Meatable, the Dutch startup developing cruelty-free technologies for manufacturing cultured meat, is pivoting to pork production as a swine flu epidemic ravages one quarter of the world's pork supply -- and has raised $10 million in financing to support its new direction.
When the company unveiled its technology last year, it was one of several companies working on the production of meat derived from animal cells -- a method of meat production that theoretically has a far smaller carbon emissions footprint and is better for the environment than traditional animal farming.
At the time, it was one of several companies -- including Memphis Meats, Future Meat Technologies, Aleph Farms, HigherSteaks and many, many pursuing technologies -- to bring cultured beef to market. Now, as pork prices rise globally, Meatable becomes one of the first companies to publicly shift gears and turn its attention to the other white meat.
That's not the only way the company is setting itself apart from its peers in the market. Meatable is also an early claimant to a commercially viable, patented process for manufacturing meat cells without the need to kill an animal as a prerequisite for cell differentiation and growth.
Other companies have relied on fetal bovine serum or Chinese hamster ovaries to stimulate cell division and production, but Meatable says it has developed a process where it can sample tissue from an animal, revert that tissue to a pluripotent stem cell, then culture that cell sample into muscle and fat to produce the pork products that palates around the world crave.

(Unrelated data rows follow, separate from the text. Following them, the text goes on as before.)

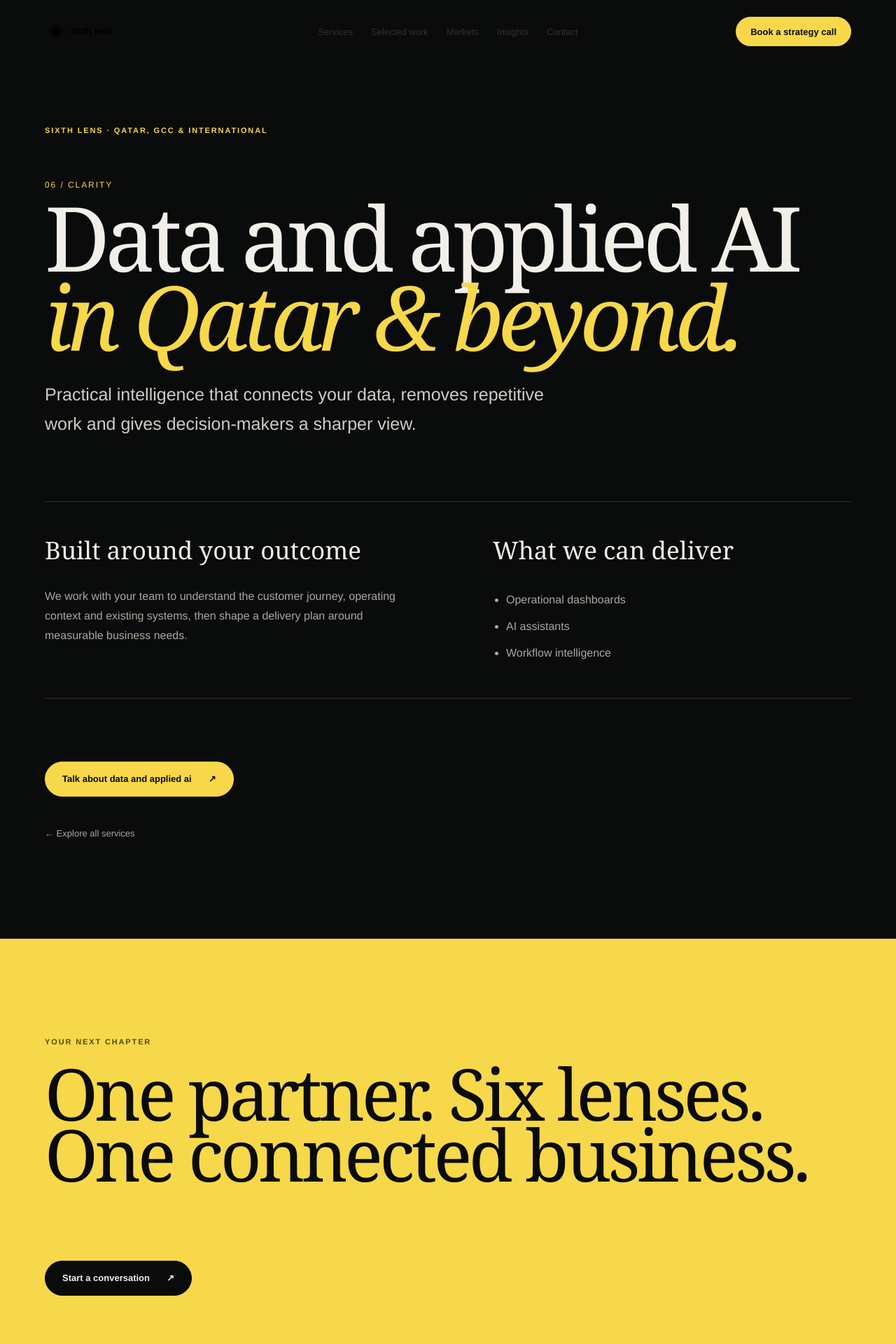
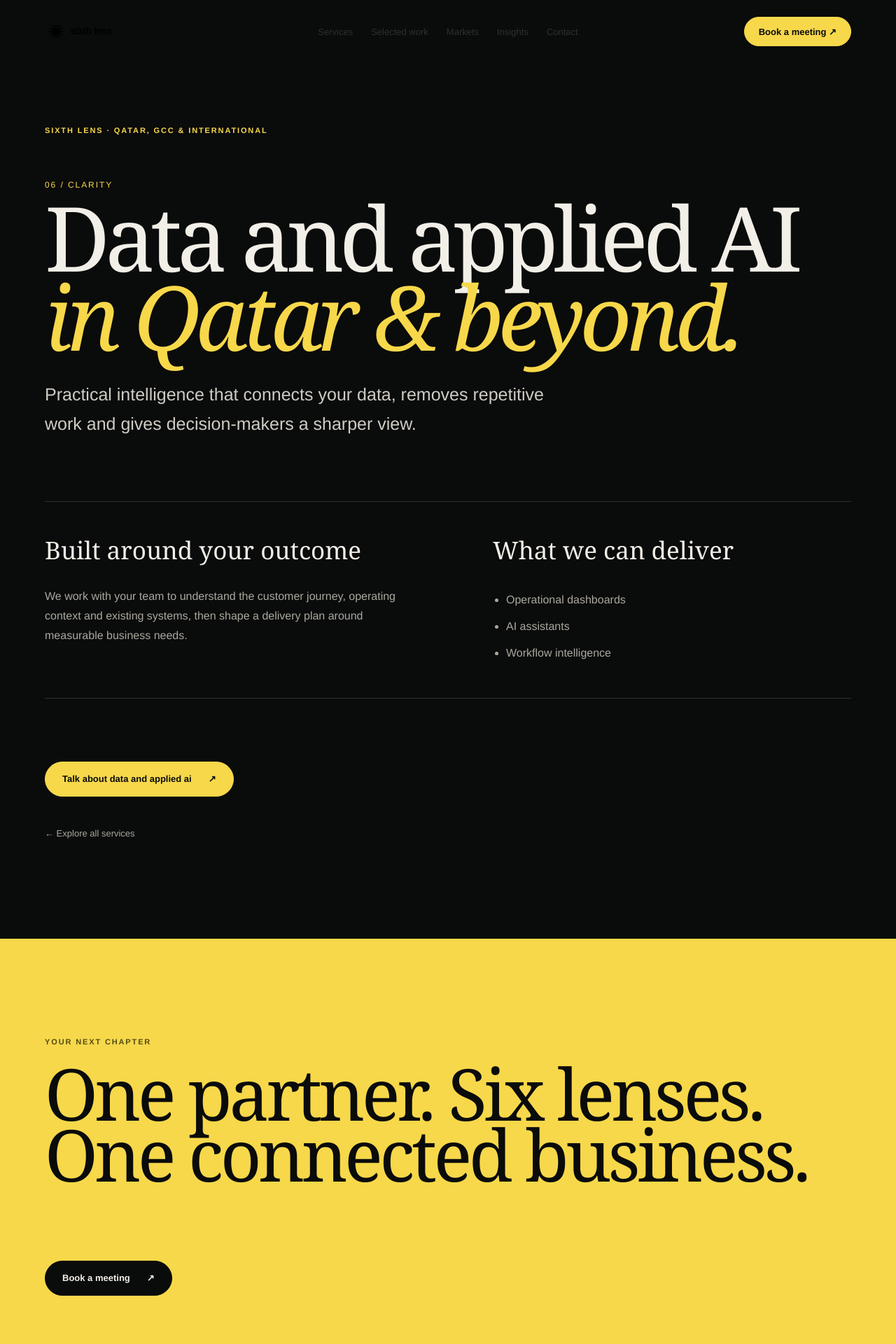
Before and after one commit to sixthlens/sixth-lens, a Next.js app: page /services/ai-data-solutions/ in a window 1280 px wide. Shown: the top 1920 px of the page at 70% size. Built offline with nearby package versions, Linux system fonts and the light colour scheme; no server answers.

Commit message:
Make contact and meeting options prominent

```diff
--- a/src/app/globals.css
+++ b/src/app/globals.css
@@ -123,3 +123,8 @@ h1,h2,h3,p { margin-top:0; }.hero h1 { margin-bottom:28px; font-family:var(--ser
 .einvoicing .text-link{display:inline-flex;align-items:center;gap:12px;padding:0 24px;border:1px solid var(--yellow);border-radius:999px;background:var(--yellow);color:var(--ink);min-height:50px;font-weight:600}
 .portfolio-cta{display:flex;justify-content:center;margin-top:42px}
 @media(max-width:700px){.section-pad{padding-top:64px;padding-bottom:64px}.section-heading{margin-bottom:36px}.hero{min-height:88svh}.project-art{aspect-ratio:1.65}.project-info{padding:20px}.portfolio-cta{margin-top:28px}}
+
+.contact-direct{display:grid;grid-template-columns:repeat(2,minmax(0,1fr));gap:14px;margin-top:32px}
+.contact-direct a:not(.contact-booking){display:flex;flex-direction:column;gap:7px;padding:15px 16px;border:1px solid var(--line);border-radius:12px;font-family:var(--sans);font-size:14px;overflow-wrap:anywhere}
+.contact-direct a.contact-booking{grid-column:1/-1;justify-self:start;font-family:var(--sans);font-size:13px}
+@media(max-width:600px){.contact-direct{display:grid;grid-template-columns:1fr;gap:12px;margin-top:26px}.contact-direct a.contact-booking{grid-column:auto;justify-self:stretch}.contact-direct a:not(.contact-booking){font-size:14px}}
--- a/src/app/page.tsx
+++ b/src/app/page.tsx
@@ -55,7 +55,7 @@ export default function Home() {
 
       <section className="faq section-pad" aria-labelledby="faq-title"><div><p className="kicker">Common questions</p><h2 id="faq-title">A clearer starting point.</h2></div><div className="faq-list">{faqs.map((item) => <details key={item.question}><summary>{item.question}<span aria-hidden="true">+</span></summary><p>{item.answer}</p></details>)}</div></section>
 
-      <section id="contact" className="contact section-pad" aria-labelledby="contact-title"><div className="contact-intro"><p className="kicker">Start with a conversation</p><h2 id="contact-title">What should we<br />bring into focus?</h2><p>Tell us what you are building, fixing or trying to grow. We will respond with a useful next step, even if that is not a project with us.</p><div className="contact-direct"><a href={`tel:${siteConfig.phoneHref}`}><small>Call</small>{siteConfig.phoneDisplay}</a><a href={siteConfig.whatsappUrl} target="_blank" rel="noreferrer"><small>WhatsApp</small>Message us directly</a></div></div><ContactForm /></section>
+      <section id="contact" className="contact section-pad" aria-labelledby="contact-title"><div className="contact-intro"><p className="kicker">Start with a conversation</p><h2 id="contact-title">What should we<br />bring into focus?</h2><p>Tell us what you are building, fixing or trying to grow. We will respond with a useful next step, even if that is not a project with us.</p><div className="contact-direct"><a className="contact-booking button" href={siteConfig.calendlyUrl} target="_blank" rel="noreferrer">Schedule a meeting <span aria-hidden="true">↗</span></a><a href={`tel:${siteConfig.phoneHref}`}><small>Phone</small>{siteConfig.phoneDisplay}</a><a href={`mailto:${siteConfig.email}`}><small>Email</small>{siteConfig.email}</a><a href={siteConfig.linkedinUrl} target="_blank" rel="noreferrer"><small>LinkedIn</small>Visit our company page ↗</a><a href={siteConfig.whatsappUrl} target="_blank" rel="noreferrer"><small>WhatsApp</small>Message us directly ↗</a></div></div><ContactForm /></section>
     </main>
     <SiteFooter />
   </>;
--- a/src/components/layout/site-footer.tsx
+++ b/src/components/layout/site-footer.tsx
@@ -1,5 +1,5 @@
 import { siteConfig } from "@/config/site";
 import Image from "next/image";
 export function SiteFooter() {
-  return <footer className="site-footer"><div className="footer-lead"><p className="kicker">Your next chapter</p><h2>One partner. Six lenses.<br />One connected business.</h2><a className="button" href="/#contact">Start a conversation <span aria-hidden="true">↗</span></a></div><div className="footer-meta"><div><a className="brand footer-brand" href="/" aria-label="Sixth Lens home"><Image className="brand-logo" src="/images/sixth-lens-logo.svg" alt="Sixth Lens" width={178} height={40} /></a><p>{siteConfig.location}<br />Based in Qatar · serving the GCC and international markets.</p></div><div><p className="meta-label">Contact</p><a href={`tel:${siteConfig.phoneHref}`}>{siteConfig.phoneDisplay}</a><a href={siteConfig.whatsappUrl}>WhatsApp</a><a href={`mailto:${siteConfig.email}`}>{siteConfig.email}</a><a href={siteConfig.linkedinUrl} target="_blank" rel="noreferrer">LinkedIn ↗</a></div><div><p className="meta-label">Explore</p><a href="/#services">Services</a><a href="/#work">Portfolio</a><a href="/e-invoicing-qatar/">E-invoicing</a><a href="/#approach">Approach</a></div></div><div className="footer-bottom"><span>© {new Date().getFullYear()} Sixth Lens Technology</span><span>Designed and engineered in Qatar</span></div></footer>;
+  return <footer className="site-footer"><div className="footer-lead"><p className="kicker">Your next chapter</p><h2>One partner. Six lenses.<br />One connected business.</h2><a className="button" href={siteConfig.calendlyUrl} target="_blank" rel="noreferrer">Book a meeting <span aria-hidden="true">↗</span></a></div><div className="footer-meta"><div><a className="brand footer-brand" href="/" aria-label="Sixth Lens home"><Image className="brand-logo" src="/images/sixth-lens-logo.svg" alt="Sixth Lens" width={178} height={40} /></a><p>{siteConfig.location}<br />Based in Qatar · serving the GCC and international markets.</p></div><div><p className="meta-label">Contact</p><a href={`tel:${siteConfig.phoneHref}`}>{siteConfig.phoneDisplay}</a><a href={siteConfig.whatsappUrl}>WhatsApp</a><a href={`mailto:${siteConfig.email}`}>{siteConfig.email}</a><a href={siteConfig.calendlyUrl} target="_blank" rel="noreferrer">Calendly · Book a meeting ↗</a><a href={siteConfig.linkedinUrl} target="_blank" rel="noreferrer">LinkedIn ↗</a></div><div><p className="meta-label">Explore</p><a href="/#services">Services</a><a href="/#work">Portfolio</a><a href="/e-invoicing-qatar/">E-invoicing</a><a href="/#approach">Approach</a></div></div><div className="footer-bottom"><span>© {new Date().getFullYear()} Sixth Lens Technology</span><span>Designed and engineered in Qatar</span></div></footer>;
 }
--- a/src/components/layout/site-header.tsx
+++ b/src/components/layout/site-header.tsx
@@ -1,5 +1,6 @@
 import Image from "next/image";
+import { siteConfig } from "@/config/site";
 
 export function SiteHeader() {
-  return <header className="site-header"><a className="brand" href="#top" aria-label="Sixth Lens home"><Image className="brand-logo" src="/images/sixth-lens-logo.svg" alt="Sixth Lens" width={178} height={40} priority /></a><nav aria-label="Primary navigation"><a href="#services">Services</a><a href="#work">Selected work</a><a href="#qatar">Markets</a><a href="#insights">Insights</a><a href="#contact">Contact</a></nav><div className="header-actions"><a className="button button-small" href="#contact">Book a strategy call</a></div></header>;
+  return <header className="site-header"><a className="brand" href="#top" aria-label="Sixth Lens home"><Image className="brand-logo" src="/images/sixth-lens-logo.svg" alt="Sixth Lens" width={178} height={40} priority /></a><nav aria-label="Primary navigation"><a href="#services">Services</a><a href="#work">Selected work</a><a href="#qatar">Markets</a><a href="#insights">Insights</a><a href="#contact">Contact</a></nav><div className="header-actions"><a className="button button-small" href={siteConfig.calendlyUrl} target="_blank" rel="noreferrer">Book a meeting ↗</a></div></header>;
 }
--- a/src/config/site.ts
+++ b/src/config/site.ts
@@ -8,6 +8,7 @@ export const siteConfig = {
   phoneHref: "+97430313046",
   whatsappUrl: "https://wa.me/97430313046",
   linkedinUrl: "https://www.linkedin.com/company/sixth-lens/?viewAsMember=true",
+  calendlyUrl: "https://calendly.com/shoaibintech",
   location: "Doha, Qatar",
 } as const;
 
```
Also changed, not shown: public/llms.txt.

"We know which DNA sequence is responsible for moving an early-stage cell to a muscle cell," says Meatable chief executive Krijn De Nood.
To pursue its new path, the company has raised $7 million from a slew of angel and institutional investors and a $3 million grant from the European Commission . Angel investors include Taavet Hinrikus, the chief executive and co-founder of TransferWise, and Albert Wenger, a managing partner at the New York-based venture firm Union Square Ventures.
Meatable's De Nood says that the new cash will be used to accelerate the development of its prototype. The small-scale bioreactor the company had initially targeted for development in 2021 will now be ready by 2020 and the company is hoping to have an industry-scale plant online manufacturing thousands of kilograms of meat by 2025, according to De Nood.
Industrial farming is responsible for between 14% and 18% of the greenhouse gas emissions linked to global climate change and Meatable argues that cultured (lab-grown) meat has the potential to use 96% less water and 99% less land than industrial farming. Powering facilities using renewable energy could further reduce emissions associated with meat production, according to Meatable.